[Start of section]
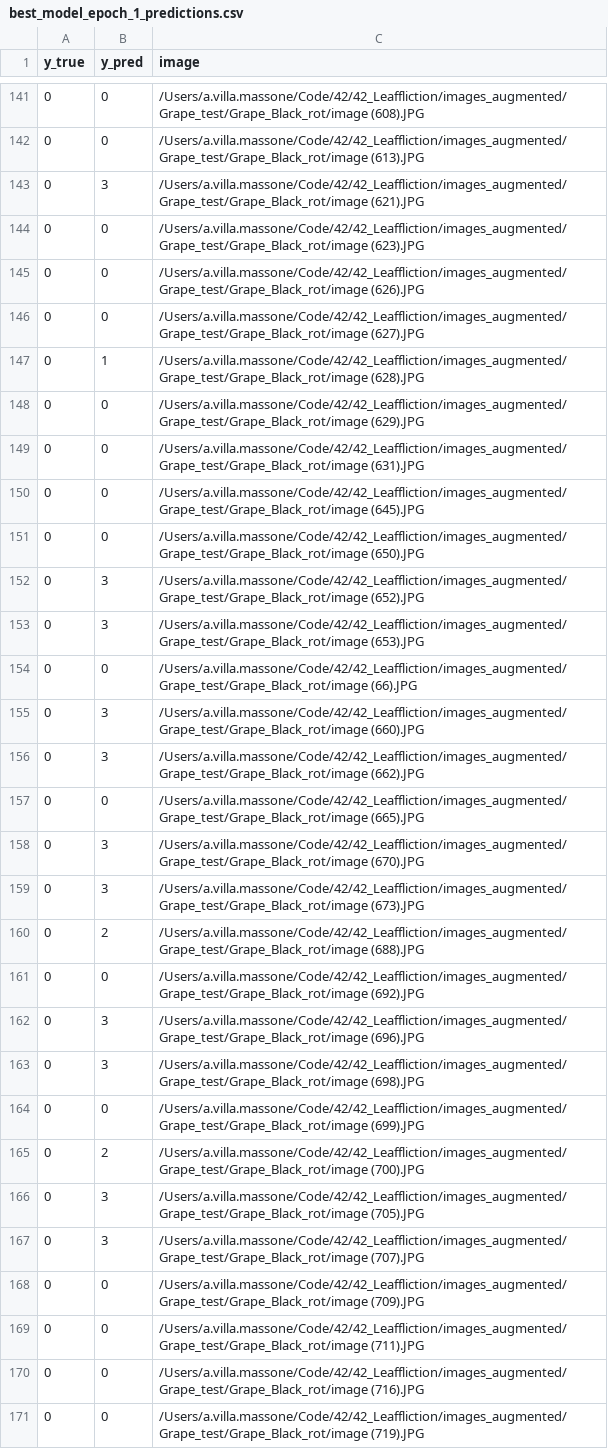
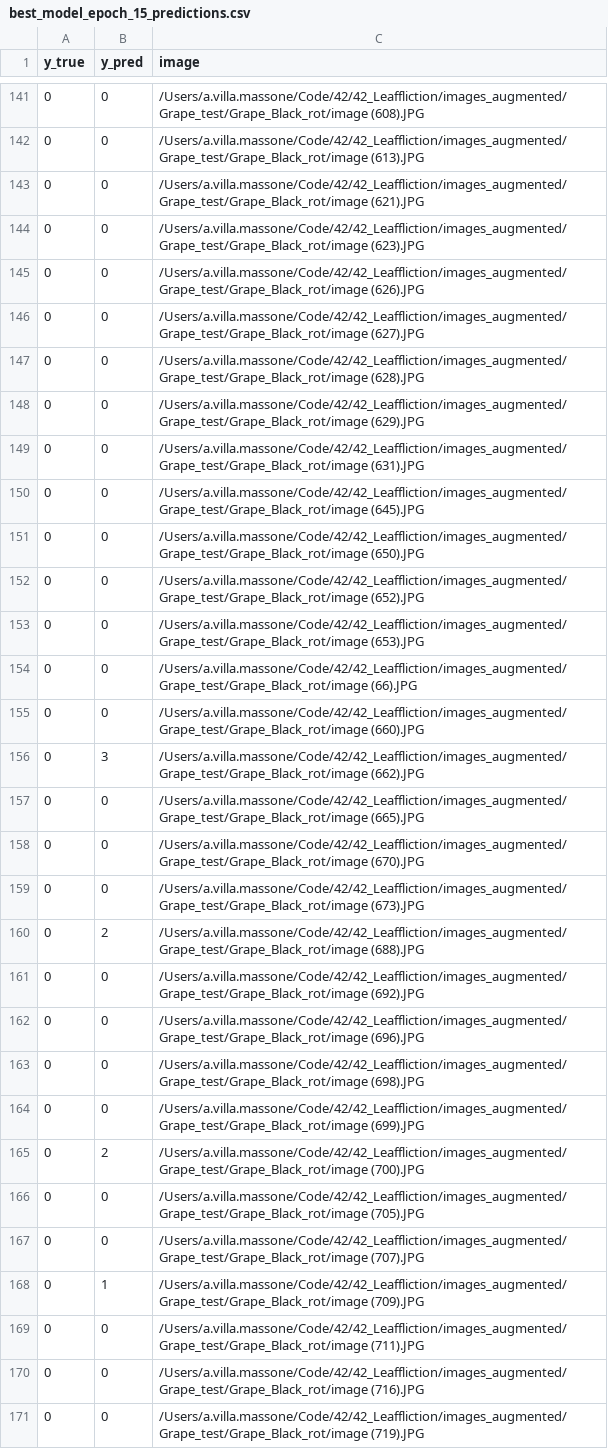
Before and after one commit to Arivima/42_Leaffliction, a CSV file: best_model/best_model_epoch_15_predictions.csv (was best_model/best_model_epoch_1_predictions.csv), drawn as a sheet; only a part is shown, gaps mark what is left out; the diff covers the shown part only.

Commit message:
updated best model

```diff
--- a/best_model/best_model_epoch_1_predictions.csv
+++ b/best_model/best_model_epoch_15_predictions.csv
@@ -142,3 +142,3 @@ y_true,y_pred,image
 0,0,/Users/a.villa.massone/Code/42/42_Leaffliction/images_augmented/Grape_test/Grape_Black_rot/image (613).JPG
-0,3,/Users/a.villa.massone/Code/42/42_Leaffliction/images_augmented/Grape_test/Grape_Black_rot/image (621).JPG
+0,0,/Users/a.villa.massone/Code/42/42_Leaffliction/images_augmented/Grape_test/Grape_Black_rot/image (621).JPG
 0,0,/Users/a.villa.massone/Code/42/42_Leaffliction/images_augmented/Grape_test/Grape_Black_rot/image (623).JPG
@@ -146,3 +146,3 @@ y_true,y_pred,image
 0,0,/Users/a.villa.massone/Code/42/42_Leaffliction/images_augmented/Grape_test/Grape_Black_rot/image (627).JPG
-0,1,/Users/a.villa.massone/Code/42/42_Leaffliction/images_augmented/Grape_test/Grape_Black_rot/image (628).JPG
+0,0,/Users/a.villa.massone/Code/42/42_Leaffliction/images_augmented/Grape_test/Grape_Black_rot/image (628).JPG
 0,0,/Users/a.villa.massone/Code/42/42_Leaffliction/images_augmented/Grape_test/Grape_Black_rot/image (629).JPG
@@ -151,19 +151,19 @@ y_true,y_pred,image
 0,0,/Users/a.villa.massone/Code/42/42_Leaffliction/images_augmented/Grape_test/Grape_Black_rot/image (650).JPG
-0,3,/Users/a.villa.massone/Code/42/42_Leaffliction/images_augmented/Grape_test/Grape_Black_rot/image (652).JPG
-0,3,/Users/a.villa.massone/Code/42/42_Leaffliction/images_augmented/Grape_test/Grape_Black_rot/image (653).JPG
+0,0,/Users/a.villa.massone/Code/42/42_Leaffliction/images_augmented/Grape_test/Grape_Black_rot/image (652).JPG
+0,0,/Users/a.villa.massone/Code/42/42_Leaffliction/images_augmented/Grape_test/Grape_Black_rot/image (653).JPG
 0,0,/Users/a.villa.massone/Code/42/42_Leaffliction/images_augmented/Grape_test/Grape_Black_rot/image (66).JPG
-0,3,/Users/a.villa.massone/Code/42/42_Leaffliction/images_augmented/Grape_test/Grape_Black_rot/image (660).JPG
+0,0,/Users/a.villa.massone/Code/42/42_Leaffliction/images_augmented/Grape_test/Grape_Black_rot/image (660).JPG
 0,3,/Users/a.villa.massone/Code/42/42_Leaffliction/images_augmented/Grape_test/Grape_Black_rot/image (662).JPG
 0,0,/Users/a.villa.massone/Code/42/42_Leaffliction/images_augmented/Grape_test/Grape_Black_rot/image (665).JPG
-0,3,/Users/a.villa.massone/Code/42/42_Leaffliction/images_augmented/Grape_test/Grape_Black_rot/image (670).JPG
-0,3,/Users/a.villa.massone/Code/42/42_Leaffliction/images_augmented/Grape_test/Grape_Black_rot/image (673).JPG
+0,0,/Users/a.villa.massone/Code/42/42_Leaffliction/images_augmented/Grape_test/Grape_Black_rot/image (670).JPG
+0,0,/Users/a.villa.massone/Code/42/42_Leaffliction/images_augmented/Grape_test/Grape_Black_rot/image (673).JPG
 0,2,/Users/a.villa.massone/Code/42/42_Leaffliction/images_augmented/Grape_test/Grape_Black_rot/image (688).JPG
 0,0,/Users/a.villa.massone/Code/42/42_Leaffliction/images_augmented/Grape_test/Grape_Black_rot/image (692).JPG
-0,3,/Users/a.villa.massone/Code/42/42_Leaffliction/images_augmented/Grape_test/Grape_Black_rot/image (696).JPG
-0,3,/Users/a.villa.massone/Code/42/42_Leaffliction/images_augmented/Grape_test/Grape_Black_rot/image (698).JPG
+0,0,/Users/a.villa.massone/Code/42/42_Leaffliction/images_augmented/Grape_test/Grape_Black_rot/image (696).JPG
+0,0,/Users/a.villa.massone/Code/42/42_Leaffliction/images_augmented/Grape_test/Grape_Black_rot/image (698).JPG
 0,0,/Users/a.villa.massone/Code/42/42_Leaffliction/images_augmented/Grape_test/Grape_Black_rot/image (699).JPG
 0,2,/Users/a.villa.massone/Code/42/42_Leaffliction/images_augmented/Grape_test/Grape_Black_rot/image (700).JPG
-0,3,/Users/a.villa.massone/Code/42/42_Leaffliction/images_augmented/Grape_test/Grape_Black_rot/image (705).JPG
-0,3,/Users/a.villa.massone/Code/42/42_Leaffliction/images_augmented/Grape_test/Grape_Black_rot/image (707).JPG
-0,0,/Users/a.villa.massone/Code/42/42_Leaffliction/images_augmented/Grape_test/Grape_Black_rot/image (709).JPG
+0,0,/Users/a.villa.massone/Code/42/42_Leaffliction/images_augmented/Grape_test/Grape_Black_rot/image (705).JPG
+0,0,/Users/a.villa.massone/Code/42/42_Leaffliction/images_augmented/Grape_test/Grape_Black_rot/image (707).JPG
+0,1,/Users/a.villa.massone/Code/42/42_Leaffliction/images_augmented/Grape_test/Grape_Black_rot/image (709).JPG
 0,0,/Users/a.villa.massone/Code/42/42_Leaffliction/images_augmented/Grape_test/Grape_Black_rot/image (711).JPG
```
Also changed, not shown: 84 edited cells elsewhere in this file, 8 other files.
[End of section]
Task to complete:
The answer should contain all the material above, copied exactly, and no images.

Task output:
Before and after one commit to Arivima/42_Leaffliction, a CSV file: best_model/best_model_epoch_15_predictions.csv (was best_model/best_model_epoch_1_predictions.csv), drawn as a sheet; only a part is shown, gaps mark what is left out; the diff covers the shown part only.

Commit message:
updated best model

```diff
--- a/best_model/best_model_epoch_1_predictions.csv
+++ b/best_model/best_model_epoch_15_predictions.csv
@@ -142,3 +142,3 @@ y_true,y_pred,image
 0,0,/Users/a.villa.massone/Code/42/42_Leaffliction/images_augmented/Grape_test/Grape_Black_rot/image (613).JPG
-0,3,/Users/a.villa.massone/Code/42/42_Leaffliction/images_augmented/Grape_test/Grape_Black_rot/image (621).JPG
+0,0,/Users/a.villa.massone/Code/42/42_Leaffliction/images_augmented/Grape_test/Grape_Black_rot/image (621).JPG
 0,0,/Users/a.villa.massone/Code/42/42_Leaffliction/images_augmented/Grape_test/Grape_Black_rot/image (623).JPG
@@ -146,3 +146,3 @@ y_true,y_pred,image
 0,0,/Users/a.villa.massone/Code/42/42_Leaffliction/images_augmented/Grape_test/Grape_Black_rot/image (627).JPG
-0,1,/Users/a.villa.massone/Code/42/42_Leaffliction/images_augmented/Grape_test/Grape_Black_rot/image (628).JPG
+0,0,/Users/a.villa.massone/Code/42/42_Leaffliction/images_augmented/Grape_test/Grape_Black_rot/image (628).JPG
 0,0,/Users/a.villa.massone/Code/42/42_Leaffliction/images_augmented/Grape_test/Grape_Black_rot/image (629).JPG
@@ -151,19 +151,19 @@ y_true,y_pred,image
 0,0,/Users/a.villa.massone/Code/42/42_Leaffliction/images_augmented/Grape_test/Grape_Black_rot/image (650).JPG
-0,3,/Users/a.villa.massone/Code/42/42_Leaffliction/images_augmented/Grape_test/Grape_Black_rot/image (652).JPG
-0,3,/Users/a.villa.massone/Code/42/42_Leaffliction/images_augmented/Grape_test/Grape_Black_rot/image (653).JPG
+0,0,/Users/a.villa.massone/Code/42/42_Leaffliction/images_augmented/Grape_test/Grape_Black_rot/image (652).JPG
+0,0,/Users/a.villa.massone/Code/42/42_Leaffliction/images_augmented/Grape_test/Grape_Black_rot/image (653).JPG
 0,0,/Users/a.villa.massone/Code/42/42_Leaffliction/images_augmented/Grape_test/Grape_Black_rot/image (66).JPG
-0,3,/Users/a.villa.massone/Code/42/42_Leaffliction/images_augmented/Grape_test/Grape_Black_rot/image (660).JPG
+0,0,/Users/a.villa.massone/Code/42/42_Leaffliction/images_augmented/Grape_test/Grape_Black_rot/image (660).JPG
 0,3,/Users/a.villa.massone/Code/42/42_Leaffliction/images_augmented/Grape_test/Grape_Black_rot/image (662).JPG
 0,0,/Users/a.villa.massone/Code/42/42_Leaffliction/images_augmented/Grape_test/Grape_Black_rot/image (665).JPG
-0,3,/Users/a.villa.massone/Code/42/42_Leaffliction/images_augmented/Grape_test/Grape_Black_rot/image (670).JPG
-0,3,/Users/a.villa.massone/Code/42/42_Leaffliction/images_augmented/Grape_test/Grape_Black_rot/image (673).JPG
+0,0,/Users/a.villa.massone/Code/42/42_Leaffliction/images_augmented/Grape_test/Grape_Black_rot/image (670).JPG
+0,0,/Users/a.villa.massone/Code/42/42_Leaffliction/images_augmented/Grape_test/Grape_Black_rot/image (673).JPG
 0,2,/Users/a.villa.massone/Code/42/42_Leaffliction/images_augmented/Grape_test/Grape_Black_rot/image (688).JPG
 0,0,/Users/a.villa.massone/Code/42/42_Leaffliction/images_augmented/Grape_test/Grape_Black_rot/image (692).JPG
-0,3,/Users/a.villa.massone/Code/42/42_Leaffliction/images_augmented/Grape_test/Grape_Black_rot/image (696).JPG
-0,3,/Users/a.villa.massone/Code/42/42_Leaffliction/images_augmented/Grape_test/Grape_Black_rot/image (698).JPG
+0,0,/Users/a.villa.massone/Code/42/42_Leaffliction/images_augmented/Grape_test/Grape_Black_rot/image (696).JPG
+0,0,/Users/a.villa.massone/Code/42/42_Leaffliction/images_augmented/Grape_test/Grape_Black_rot/image (698).JPG
 0,0,/Users/a.villa.massone/Code/42/42_Leaffliction/images_augmented/Grape_test/Grape_Black_rot/image (699).JPG
 0,2,/Users/a.villa.massone/Code/42/42_Leaffliction/images_augmented/Grape_test/Grape_Black_rot/image (700).JPG
-0,3,/Users/a.villa.massone/Code/42/42_Leaffliction/images_augmented/Grape_test/Grape_Black_rot/image (705).JPG
-0,3,/Users/a.villa.massone/Code/42/42_Leaffliction/images_augmented/Grape_test/Grape_Black_rot/image (707).JPG
-0,0,/Users/a.villa.massone/Code/42/42_Leaffliction/images_augmented/Grape_test/Grape_Black_rot/image (709).JPG
+0,0,/Users/a.villa.massone/Code/42/42_Leaffliction/images_augmented/Grape_test/Grape_Black_rot/image (705).JPG
+0,0,/Users/a.villa.massone/Code/42/42_Leaffliction/images_augmented/Grape_test/Grape_Black_rot/image (707).JPG
+0,1,/Users/a.villa.massone/Code/42/42_Leaffliction/images_augmented/Grape_test/Grape_Black_rot/image (709).JPG
 0,0,/Users/a.villa.massone/Code/42/42_Leaffliction/images_augmented/Grape_test/Grape_Black_rot/image (711).JPG
```
Also changed, not shown: 84 edited cells elsewhere in this file, 8 other files.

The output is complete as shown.